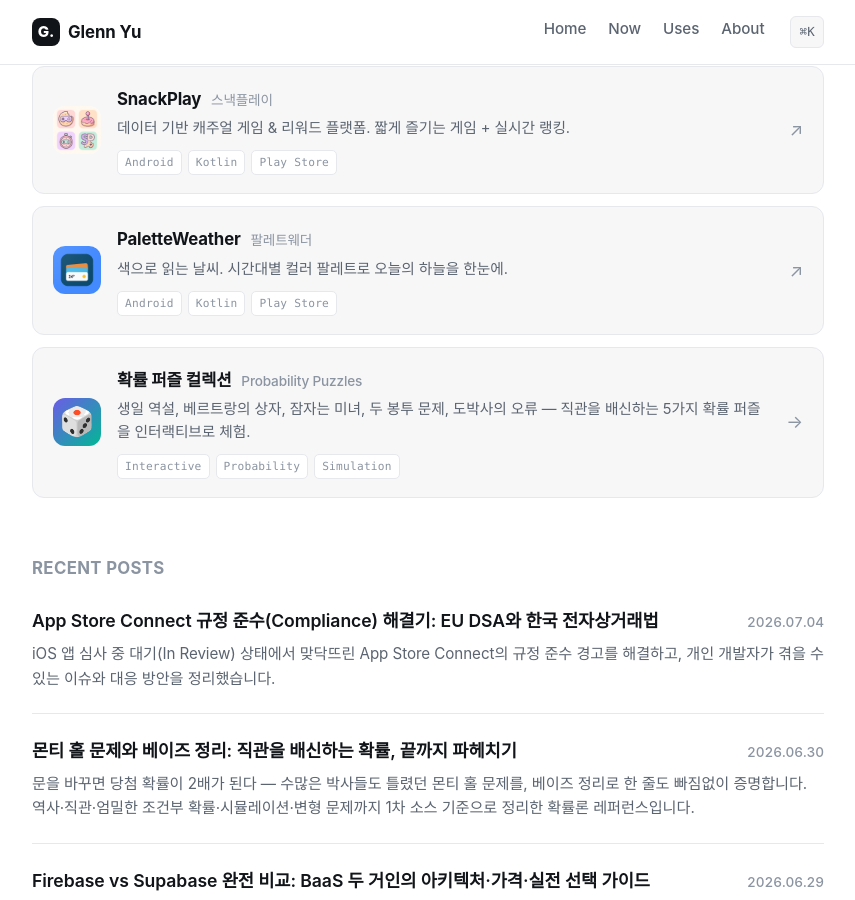
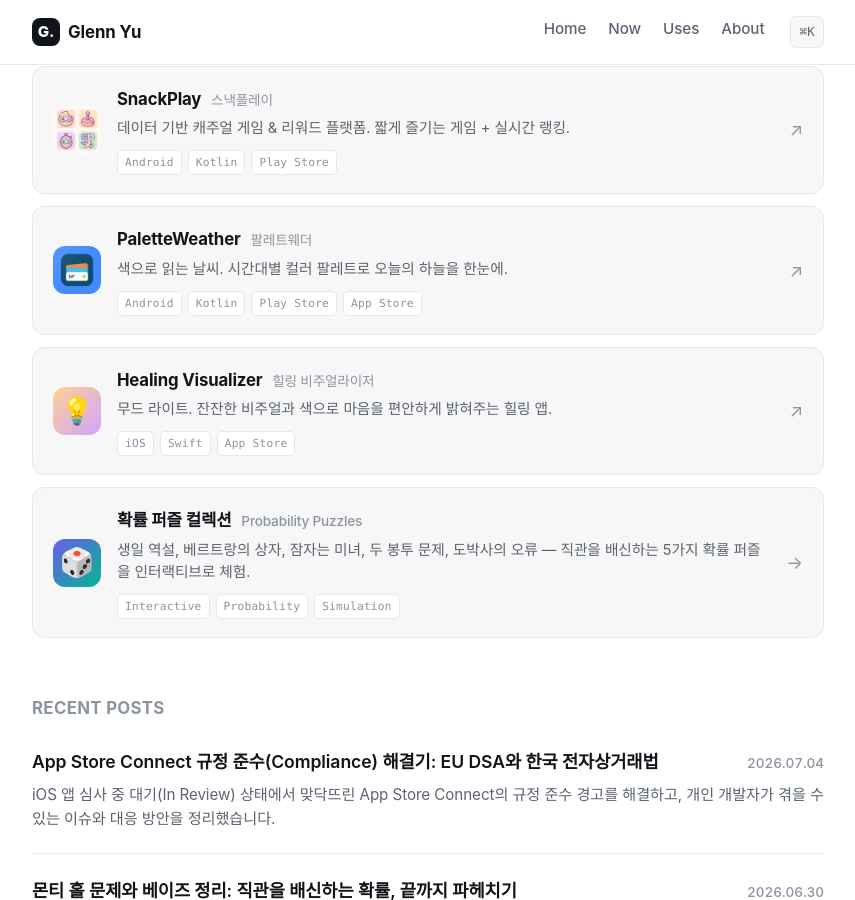
Before and after one commit to glenn-yu/glenn-yu.github.io, a Jekyll site: the page built from index.html, in a window 1280 px wide and 900 px high, scrolled down 515 px. Shown: the whole window, without its empty margins (212-1067 px from the left). Built offline with Jekyll 4.4.1, drawn with Linux system fonts in a browser that asks for light colours; some web fonts are replaced; the list of posts is cut into pages by our own code.

Commit message:
feat: add App Store apps (Healing Visualizer, PaletteWeather iOS)
Co-Authored-By: Claude Opus 4.8 (1M context) <noreply@anthropic.com>

```diff
--- a/index.html
+++ b/index.html
@@ -42,6 +42,20 @@ layout: default
         <span class="project-tag">Android</span>
         <span class="project-tag">Kotlin</span>
         <span class="project-tag">Play Store</span>
+        <span class="project-tag">App Store</span>
+      </span>
+    </span>
+    <span class="project-arrow">↗</span>
+  </a>
+  <a class="project-card" href="https://apps.apple.com/kr/app/id6789185043" target="_blank" rel="noopener">
+    <span class="project-icon" style="display:flex;align-items:center;justify-content:center;width:48px;height:48px;font-size:26px;background:linear-gradient(135deg,#ffd194,#d1a3ff);border-radius:12px;">💡</span>
+    <span class="project-body">
+      <span class="project-title">Healing Visualizer <small>힐링 비주얼라이저</small></span>
+      <span class="project-desc">무드 라이트. 잔잔한 비주얼과 색으로 마음을 편안하게 밝혀주는 힐링 앱.</span>
+      <span class="project-meta">
+        <span class="project-tag">iOS</span>
+        <span class="project-tag">Swift</span>
+        <span class="project-tag">App Store</span>
       </span>
     </span>
     <span class="project-arrow">↗</span>
```
Also changed, not shown: about.md (+11 -1 lines).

□ □ □ □

TASK TO COMPLETE
Search the records for the word "Store" and return every line that holds it.

OUTPUT FOR THIS TASK
feat: add App Store apps (Healing Visualizer, PaletteWeather iOS)
         <span class="project-tag">Play Store</span>
+        <span class="project-tag">App Store</span>
+        <span class="project-tag">App Store</span>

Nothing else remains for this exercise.